WEDNESDAY, June 2 (HealthDay News) -- A modified form of the
measles virus could become a treatment for a kind of brain tumor in
children, researchers report.
The tumor, known as medulloblastoma, occurs in about 20 percent
of childhood brain cancer cases. Treatment, which can include
surgery, radiation and chemotherapy, has increased the survival
rate at five years to 70 percent, but the tumors remain deadly in
"There is still an urgent need to investigate alternative therapeutic approaches that are more effective and have less toxic side effects," said study lead author Dr. Corey Raffel, chief of neurosurgery at Nationwide Children's Hospital in Columbus, Ohio.
Researchers have previously used strains of measles virus to
kill different types of tumor cells.

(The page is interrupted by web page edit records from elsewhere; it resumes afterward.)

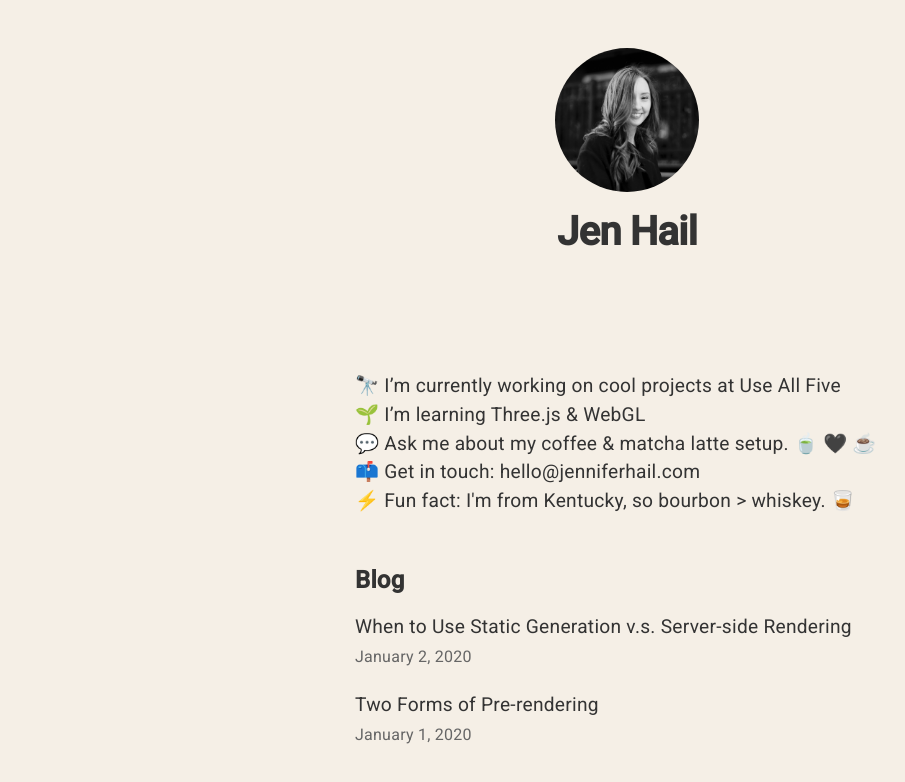
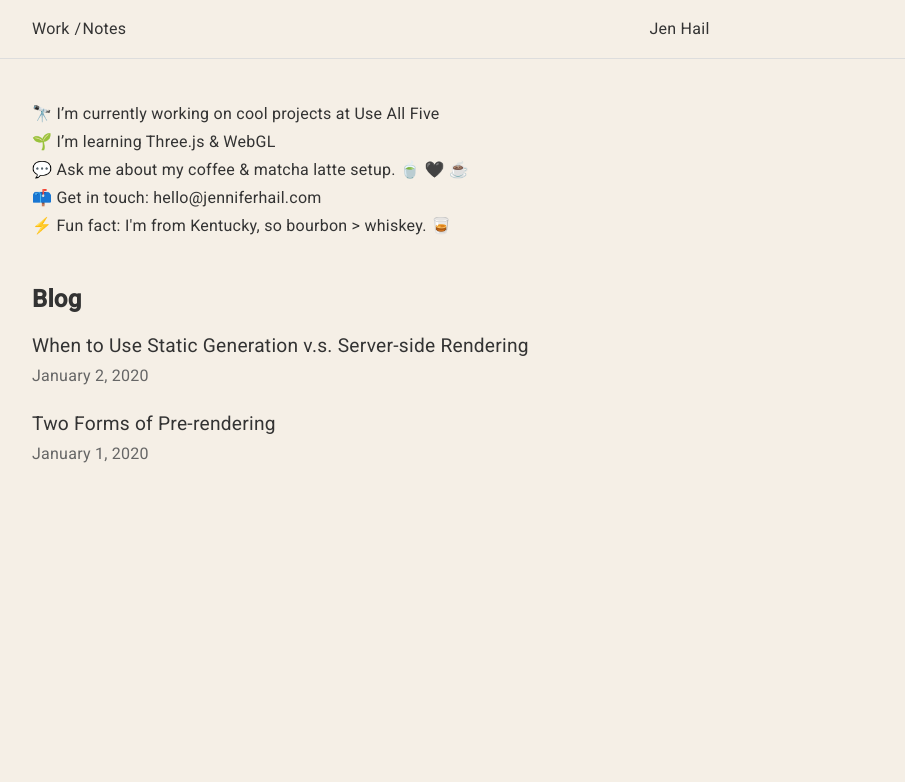
Before and after one commit to jenniferhail/nextjs-blog, a Next.js app: page / in a window 1280 px wide. Shown: the top 782 px of the page, without its empty margins (13-918 px from the left). Built offline with nearby package versions, Linux system fonts and the light colour scheme.

Commit message:
layout, header & nav

```diff
--- /dev/null
+++ b/components/Layout/Header/index.js
@@ -0,0 +1,54 @@
+import Link from 'next/link'
+import Nav from '../Nav'
+import styles from './index.module.scss'
+
+const Header = (props) => {
+  return (
+    <header className={styles.header}>
+      <Nav />
+      <Link href="/">
+        <a className={styles.logo}>Jen Hail</a>
+      </Link>
+    </header>
+  )
+}
+
+export default Header
+
+{
+  /* <header className={styles.header}>
+{home ? (
+  <>
+    <Image
+      priority
+      src="/images/profile.jpg"
+      className={utilStyles.borderCircle}
+      height={144}
+      width={144}
+      alt={name}
+    />
+    <h1 className={utilStyles.heading2Xl}>{name}</h1>
+  </>
+) : (
+  <>
+    <Link href="/">
+      <a>
+        <Image
+          priority
+          src="/images/profile.jpg"
+          className={utilStyles.borderCircle}
+          height={108}
+          width={108}
+          alt={name}
+        />
+      </a>
+    </Link>
+    <h2 className={utilStyles.headingLg}>
+      <Link href="/">
+        <a className={utilStyles.colorInherit}>{name}</a>
+      </Link>
+    </h2>
+  </>
+)}
+</header> */
+}
--- /dev/null
+++ b/components/Layout/Header/index.module.scss
@@ -0,0 +1,35 @@
+@use '../../../styles/variables' as v;
+@use '../../../styles/typography' as t;
+
+.header {
+  display: grid;
+  grid-template-columns: 1fr 1fr;
+  grid-gap: 45px;
+  align-items: center;
+
+  position: fixed;
+  width: 100%;
+  padding: 15px v.$padding;
+  top: 0;
+  left: 0;
+  right: 0;
+  background-color: v.$background-color;
+  border-bottom: 1px solid v.$light-gray;
+  z-index: 10;
+
+  @media screen and (max-width: 600px) {
+    padding: 15px v.$mobile-padding;
+  }
+}
+
+.logo {
+  margin-bottom: 0;
+
+  @media screen and (v.$mobile) {
+    flex: 0 0 50%;
+  }
+
+  a {
+    border: none;
+  }
+}
--- /dev/null
+++ b/components/Layout/Nav/index.js
@@ -0,0 +1,23 @@
+import Link from 'next/link'
+import styles from './index.module.scss'
+
+const Nav = (props) => {
+  return (
+    <nav className={styles.nav}>
+      <ul className={styles.list}>
+        <li className={styles.item}>
+          <Link href="/#work">
+            <a>Work</a>
+          </Link>
+        </li>
+        <li className={styles.item}>
+          <Link href="/#notes">
+            <a>Notes</a>
+          </Link>
+        </li>
+      </ul>
+    </nav>
+  )
+}
+
+export default Nav
--- /dev/null
+++ b/components/Layout/Nav/index.module.scss
@@ -0,0 +1,19 @@
+@use '../../../styles/variables' as v;
+@use '../../../styles/typography' as t;
+
+.item {
+  display: inline;
+
+  &:first-child:after {
+    content: '/';
+    padding: 0 1px 0 5px;
+  }
+
+  a {
+    border: none;
+  }
+}
+
+.list {
+  padding: 0;
+}
--- a/components/Layout/index.js
+++ b/components/Layout/_Layout/index.js
@@ -1,8 +1,9 @@
 import Head from 'next/head'
 import Image from 'next/image'
 import styles from './index.module.scss'
-import utilStyles from '../../styles/utils.module.scss'
+import utilStyles from '../../../styles/utils.module.scss'
 import Link from 'next/link'
+import Header from '../Header'
 
 const name = 'Jen Hail'
 export const siteTitle = 'Next.js Sample Website'
@@ -25,41 +26,7 @@ export default function Layout({ children, home }) {
         <meta name="og:title" content={siteTitle} />
         <meta name="twitter:card" content="summary_large_image" />
       </Head>
-      <header className={styles.header}>
-        {home ? (
-          <>
-            <Image
-              priority
-              src="/images/profile.jpg"
-              className={utilStyles.borderCircle}
-              height={144}
-              width={144}
-              alt={name}
-            />
-            <h1 className={utilStyles.heading2Xl}>{name}</h1>
-          </>
-        ) : (
-          <>
-            <Link href="/">
-              <a>
-                <Image
-                  priority
-                  src="/images/profile.jpg"
-                  className={utilStyles.borderCircle}
-                  height={108}
-                  width={108}
-                  alt={name}
-                />
-              </a>
-            </Link>
-            <h2 className={utilStyles.headingLg}>
-              <Link href="/">
-                <a className={utilStyles.colorInherit}>{name}</a>
-              </Link>
-            </h2>
-          </>
-        )}
-      </header>
+      <Header />
       <main>{children}</main>
       {!home && (
         <div className={styles.backToHome}>
--- a/components/Layout/index.module.scss
+++ b/components/Layout/_Layout/index.module.scss
@@ -1,13 +1,13 @@
+@use '../../../styles/variables' as v;
+
 .container {
-  max-width: 36rem;
-  padding: 0 1rem;
-  margin: 3rem auto 6rem;
+  padding: 0 v.$padding;
 }
 
 .header {
+  align-items: center;
   display: flex;
   flex-direction: column;
-  align-items: center;
 }
 
 .backToHome {
--- a/pages/_app.js
+++ b/pages/_app.js
@@ -1,4 +1,4 @@
-import '../styles/global.scss';
+import '../styles/global.scss'
 
 export default function App({ Component, pageProps }) {
   return <Component {...pageProps} />
--- a/pages/index.js
+++ b/pages/index.js
@@ -1,6 +1,6 @@
 import cn from 'classnames'
 import Head from 'next/head'
-import Layout, { siteTitle } from '../components/Layout'
+import Layout, { siteTitle } from '../components/Layout/_Layout'
 import { getSortedPostsData } from '../lib/posts'
 import utilStyles from '../styles/utils.module.scss'
 import Link from 'next/link'
@@ -12,12 +12,17 @@ export default function Home({ allPostsData }) {
       <Head>
         <title>{siteTitle}</title>
       </Head>
-      <section className={utilStyles.headingMd}>
-        <p>🔭 I’m currently working on cool projects at Use All Five<br />
-          🌱 I’m learning Three.js & WebGL<br />
-          💬 Ask me about my coffee & matcha latte setup. 🍵 🖤 ☕️<br />
-          📫 Get in touch: hello@jenniferhail.com<br />
-          ⚡ Fun fact: I'm from Kentucky, so bourbon > whiskey. 🥃</p>
+      <section>
+        <p>
+          🔭 I’m currently working on cool projects at Use All Five
+          <br />
+          🌱 I’m learning Three.js & WebGL
+          <br />
+          💬 Ask me about my coffee & matcha latte setup. 🍵 🖤 ☕️
+          <br />
+          📫 Get in touch: hello@jenniferhail.com
+          <br />⚡ Fun fact: I'm from Kentucky, so bourbon > whiskey. 🥃
+        </p>
       </section>
       <section className={cn(utilStyles.headingMd, utilStyles.padding1px)}>
         <h2 className={utilStyles.headingLg}>Blog</h2>
@@ -43,7 +48,7 @@ export async function getStaticProps() {
   const allPostsData = getSortedPostsData()
   return {
     props: {
-      allPostsData
+      allPostsData,
+    },
   }
 }
-}
```
Also changed, not shown: pages/posts/[id].js (+4 -4 lines). Lines whose indentation alone changed are shown as unchanged.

In this study, researchers found that a modified form of the
measles virus killed brain tumor cells in the laboratory. The
approach seemed to also work in mice with tumors similar to
medulloblastomas in humans.
More research is needed before the treatment will be ready for
testing in people.
The findings were published online May 21 in the journal
For more about
childhood brain tumors, see the U.S. National Library of Medicine.